Every so often I meet someone that makes me pause and think; makes me want to be someone they could like and relate to. It doesn’t matter whether I like them myself, it always matters more that they should like me, and see me in the best possible light. This often leads to inner struggles and anxieties like ‘Should I have said that? Will they think less of me now? I was a little too candid perhaps, and now they’re going to think I am heartless and overexerting… Should I have defended less and agreed more with them?’ I had always been under the illusion that I was self-satisfied and never did anything to seek the approval of others. Turns out I was wrong on both counts.
Recently though, realization struck and epiphanies were had as I became aware of my feelings. As I was talking to someone I had recently met for the first time, I found myself agreeing to their points of view even though I know I felt otherwise. We talked about experiences and people and I was of the opinion that it is always quality over quantity that matters. They said it was not the case, and that quantity means greater access to quality (which I still dispute), but I silently fought within and expressed agreement with them at the end of their monologue.
How many times have we all done this? Why? Is it to keep the peace? To keep a perfectly amicable conversation going in the same flow, rather than upsetting it? To show that we are intelligent enough to hold our own and accept other points of view? Or is it to seek and find the approval of someone by agreeing to their every thought and opinion? What purpose does that serve? We begin to stop being true to ourselves and keep wearing masks to conform to people’s views. When do we exhaust our masks? When do we finally say ‘Enough! This is really me’, while stripping off every costume -elaborate or subtle – to show and share who it is you really are?
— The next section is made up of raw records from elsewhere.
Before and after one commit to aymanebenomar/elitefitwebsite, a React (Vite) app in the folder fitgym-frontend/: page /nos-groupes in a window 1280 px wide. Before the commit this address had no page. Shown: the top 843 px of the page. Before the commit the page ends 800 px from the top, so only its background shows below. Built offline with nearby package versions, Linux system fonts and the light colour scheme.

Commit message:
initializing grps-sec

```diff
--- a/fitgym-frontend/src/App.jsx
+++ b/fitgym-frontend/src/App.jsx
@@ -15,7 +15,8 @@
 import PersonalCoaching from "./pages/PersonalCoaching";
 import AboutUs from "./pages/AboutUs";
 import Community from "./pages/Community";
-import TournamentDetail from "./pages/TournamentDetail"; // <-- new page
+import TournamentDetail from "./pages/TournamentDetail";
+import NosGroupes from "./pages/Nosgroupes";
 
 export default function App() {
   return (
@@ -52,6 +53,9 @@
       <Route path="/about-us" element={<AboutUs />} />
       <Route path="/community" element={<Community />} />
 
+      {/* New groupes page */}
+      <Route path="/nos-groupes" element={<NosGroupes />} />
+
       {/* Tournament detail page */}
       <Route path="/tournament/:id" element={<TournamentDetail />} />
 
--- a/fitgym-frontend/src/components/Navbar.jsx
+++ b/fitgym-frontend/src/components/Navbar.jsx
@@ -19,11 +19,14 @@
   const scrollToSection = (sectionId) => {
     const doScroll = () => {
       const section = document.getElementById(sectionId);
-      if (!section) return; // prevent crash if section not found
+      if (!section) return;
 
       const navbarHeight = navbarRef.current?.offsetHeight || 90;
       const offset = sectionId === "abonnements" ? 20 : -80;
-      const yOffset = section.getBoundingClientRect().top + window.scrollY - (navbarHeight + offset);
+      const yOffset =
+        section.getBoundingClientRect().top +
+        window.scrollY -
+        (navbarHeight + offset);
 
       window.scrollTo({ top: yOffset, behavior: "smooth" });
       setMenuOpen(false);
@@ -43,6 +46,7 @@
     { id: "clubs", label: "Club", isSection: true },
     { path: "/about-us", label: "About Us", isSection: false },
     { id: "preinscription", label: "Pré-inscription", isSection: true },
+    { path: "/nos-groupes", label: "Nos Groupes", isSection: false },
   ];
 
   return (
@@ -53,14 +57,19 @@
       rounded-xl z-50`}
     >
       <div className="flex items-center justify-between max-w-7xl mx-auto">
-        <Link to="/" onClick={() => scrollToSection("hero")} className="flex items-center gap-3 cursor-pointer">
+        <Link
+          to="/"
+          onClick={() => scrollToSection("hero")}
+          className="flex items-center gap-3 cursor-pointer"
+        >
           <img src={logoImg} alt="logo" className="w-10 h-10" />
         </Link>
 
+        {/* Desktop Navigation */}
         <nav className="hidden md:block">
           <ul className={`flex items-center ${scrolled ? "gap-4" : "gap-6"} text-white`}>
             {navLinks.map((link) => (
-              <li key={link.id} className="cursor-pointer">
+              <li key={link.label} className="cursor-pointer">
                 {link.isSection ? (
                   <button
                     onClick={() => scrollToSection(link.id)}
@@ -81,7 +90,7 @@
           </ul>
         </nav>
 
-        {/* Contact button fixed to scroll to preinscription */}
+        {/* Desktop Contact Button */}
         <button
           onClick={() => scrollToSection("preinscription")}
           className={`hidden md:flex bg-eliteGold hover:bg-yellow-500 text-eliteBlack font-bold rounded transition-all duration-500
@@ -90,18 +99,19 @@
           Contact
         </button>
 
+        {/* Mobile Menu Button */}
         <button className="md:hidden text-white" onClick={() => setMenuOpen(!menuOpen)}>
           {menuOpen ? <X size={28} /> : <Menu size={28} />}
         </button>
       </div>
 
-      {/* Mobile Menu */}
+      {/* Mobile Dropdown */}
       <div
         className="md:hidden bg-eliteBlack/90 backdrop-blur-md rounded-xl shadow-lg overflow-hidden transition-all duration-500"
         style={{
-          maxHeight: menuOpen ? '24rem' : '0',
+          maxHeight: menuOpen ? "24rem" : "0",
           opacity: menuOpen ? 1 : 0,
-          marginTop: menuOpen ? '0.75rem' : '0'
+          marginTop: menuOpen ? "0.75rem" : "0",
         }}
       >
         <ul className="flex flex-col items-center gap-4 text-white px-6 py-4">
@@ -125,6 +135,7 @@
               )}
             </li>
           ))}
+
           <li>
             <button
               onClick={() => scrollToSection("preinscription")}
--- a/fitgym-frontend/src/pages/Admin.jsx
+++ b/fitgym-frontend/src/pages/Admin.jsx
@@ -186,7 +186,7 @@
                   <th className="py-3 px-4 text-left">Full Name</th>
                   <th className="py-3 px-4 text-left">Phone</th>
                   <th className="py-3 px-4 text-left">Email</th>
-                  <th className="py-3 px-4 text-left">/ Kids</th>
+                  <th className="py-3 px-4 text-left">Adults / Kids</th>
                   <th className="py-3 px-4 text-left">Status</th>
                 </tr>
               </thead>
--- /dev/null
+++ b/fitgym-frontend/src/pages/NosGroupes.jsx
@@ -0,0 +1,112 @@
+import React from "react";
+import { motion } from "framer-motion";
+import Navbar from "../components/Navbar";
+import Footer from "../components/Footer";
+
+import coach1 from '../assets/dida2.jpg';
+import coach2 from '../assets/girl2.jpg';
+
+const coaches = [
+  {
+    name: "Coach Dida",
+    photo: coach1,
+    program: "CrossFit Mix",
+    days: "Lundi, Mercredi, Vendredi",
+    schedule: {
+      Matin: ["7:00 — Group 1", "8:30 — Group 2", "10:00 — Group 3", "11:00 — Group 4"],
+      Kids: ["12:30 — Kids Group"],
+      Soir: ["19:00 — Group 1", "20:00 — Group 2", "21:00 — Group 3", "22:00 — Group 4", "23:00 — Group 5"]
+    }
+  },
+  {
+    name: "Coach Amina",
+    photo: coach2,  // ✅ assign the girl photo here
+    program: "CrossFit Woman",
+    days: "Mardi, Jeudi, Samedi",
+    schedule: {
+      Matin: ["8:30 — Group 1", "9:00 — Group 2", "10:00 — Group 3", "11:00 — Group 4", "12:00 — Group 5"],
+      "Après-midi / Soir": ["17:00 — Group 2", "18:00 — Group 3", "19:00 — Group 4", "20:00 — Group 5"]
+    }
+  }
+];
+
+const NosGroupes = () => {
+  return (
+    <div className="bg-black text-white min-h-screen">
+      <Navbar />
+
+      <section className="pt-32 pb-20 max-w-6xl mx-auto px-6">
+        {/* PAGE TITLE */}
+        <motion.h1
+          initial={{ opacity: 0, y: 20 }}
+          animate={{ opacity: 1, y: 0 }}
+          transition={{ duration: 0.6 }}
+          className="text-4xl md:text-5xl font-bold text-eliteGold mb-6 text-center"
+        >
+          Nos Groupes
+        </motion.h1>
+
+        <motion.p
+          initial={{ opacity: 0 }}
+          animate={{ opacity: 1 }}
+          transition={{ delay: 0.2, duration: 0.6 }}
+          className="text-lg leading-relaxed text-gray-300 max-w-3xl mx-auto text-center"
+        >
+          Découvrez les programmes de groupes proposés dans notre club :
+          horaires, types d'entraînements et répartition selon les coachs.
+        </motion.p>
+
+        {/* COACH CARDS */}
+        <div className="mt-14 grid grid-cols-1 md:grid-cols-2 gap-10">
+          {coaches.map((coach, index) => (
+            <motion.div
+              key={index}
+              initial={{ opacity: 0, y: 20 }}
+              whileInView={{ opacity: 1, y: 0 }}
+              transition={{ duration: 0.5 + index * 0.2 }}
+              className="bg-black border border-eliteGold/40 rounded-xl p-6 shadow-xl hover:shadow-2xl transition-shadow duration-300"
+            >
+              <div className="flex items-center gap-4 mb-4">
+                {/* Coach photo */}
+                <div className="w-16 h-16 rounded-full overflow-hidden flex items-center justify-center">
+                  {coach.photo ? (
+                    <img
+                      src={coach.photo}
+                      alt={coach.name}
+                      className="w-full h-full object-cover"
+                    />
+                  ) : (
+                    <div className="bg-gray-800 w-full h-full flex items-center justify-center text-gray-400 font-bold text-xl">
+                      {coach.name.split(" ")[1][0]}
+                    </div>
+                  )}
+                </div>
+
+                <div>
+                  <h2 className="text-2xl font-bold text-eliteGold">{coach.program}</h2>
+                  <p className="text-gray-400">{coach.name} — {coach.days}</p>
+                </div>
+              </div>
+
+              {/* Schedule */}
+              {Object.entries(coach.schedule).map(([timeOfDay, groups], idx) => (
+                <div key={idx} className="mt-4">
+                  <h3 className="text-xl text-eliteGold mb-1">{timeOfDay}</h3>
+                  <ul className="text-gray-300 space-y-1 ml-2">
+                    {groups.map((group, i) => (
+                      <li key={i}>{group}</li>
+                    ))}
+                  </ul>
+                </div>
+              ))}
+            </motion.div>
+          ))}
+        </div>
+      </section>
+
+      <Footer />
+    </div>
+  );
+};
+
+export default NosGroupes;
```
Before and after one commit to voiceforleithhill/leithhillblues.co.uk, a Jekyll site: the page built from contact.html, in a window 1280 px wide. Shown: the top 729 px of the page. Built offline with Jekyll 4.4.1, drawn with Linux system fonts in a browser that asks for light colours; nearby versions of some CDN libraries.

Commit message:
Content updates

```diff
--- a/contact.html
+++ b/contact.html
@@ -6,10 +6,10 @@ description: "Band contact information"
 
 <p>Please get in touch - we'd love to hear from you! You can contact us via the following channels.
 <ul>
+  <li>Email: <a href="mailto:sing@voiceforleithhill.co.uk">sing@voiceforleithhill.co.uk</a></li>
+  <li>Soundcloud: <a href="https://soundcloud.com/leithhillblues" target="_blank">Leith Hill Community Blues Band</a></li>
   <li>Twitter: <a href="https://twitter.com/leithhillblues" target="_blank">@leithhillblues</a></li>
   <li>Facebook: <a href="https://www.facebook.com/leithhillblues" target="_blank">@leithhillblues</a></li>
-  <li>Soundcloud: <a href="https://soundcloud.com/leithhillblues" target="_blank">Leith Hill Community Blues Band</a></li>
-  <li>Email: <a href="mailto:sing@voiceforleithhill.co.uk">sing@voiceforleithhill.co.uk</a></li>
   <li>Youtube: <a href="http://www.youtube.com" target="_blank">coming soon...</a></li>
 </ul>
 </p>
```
Or are the masks we wear so well-sculpted and glued on to us that it becomes difficult to separate reality from illusion?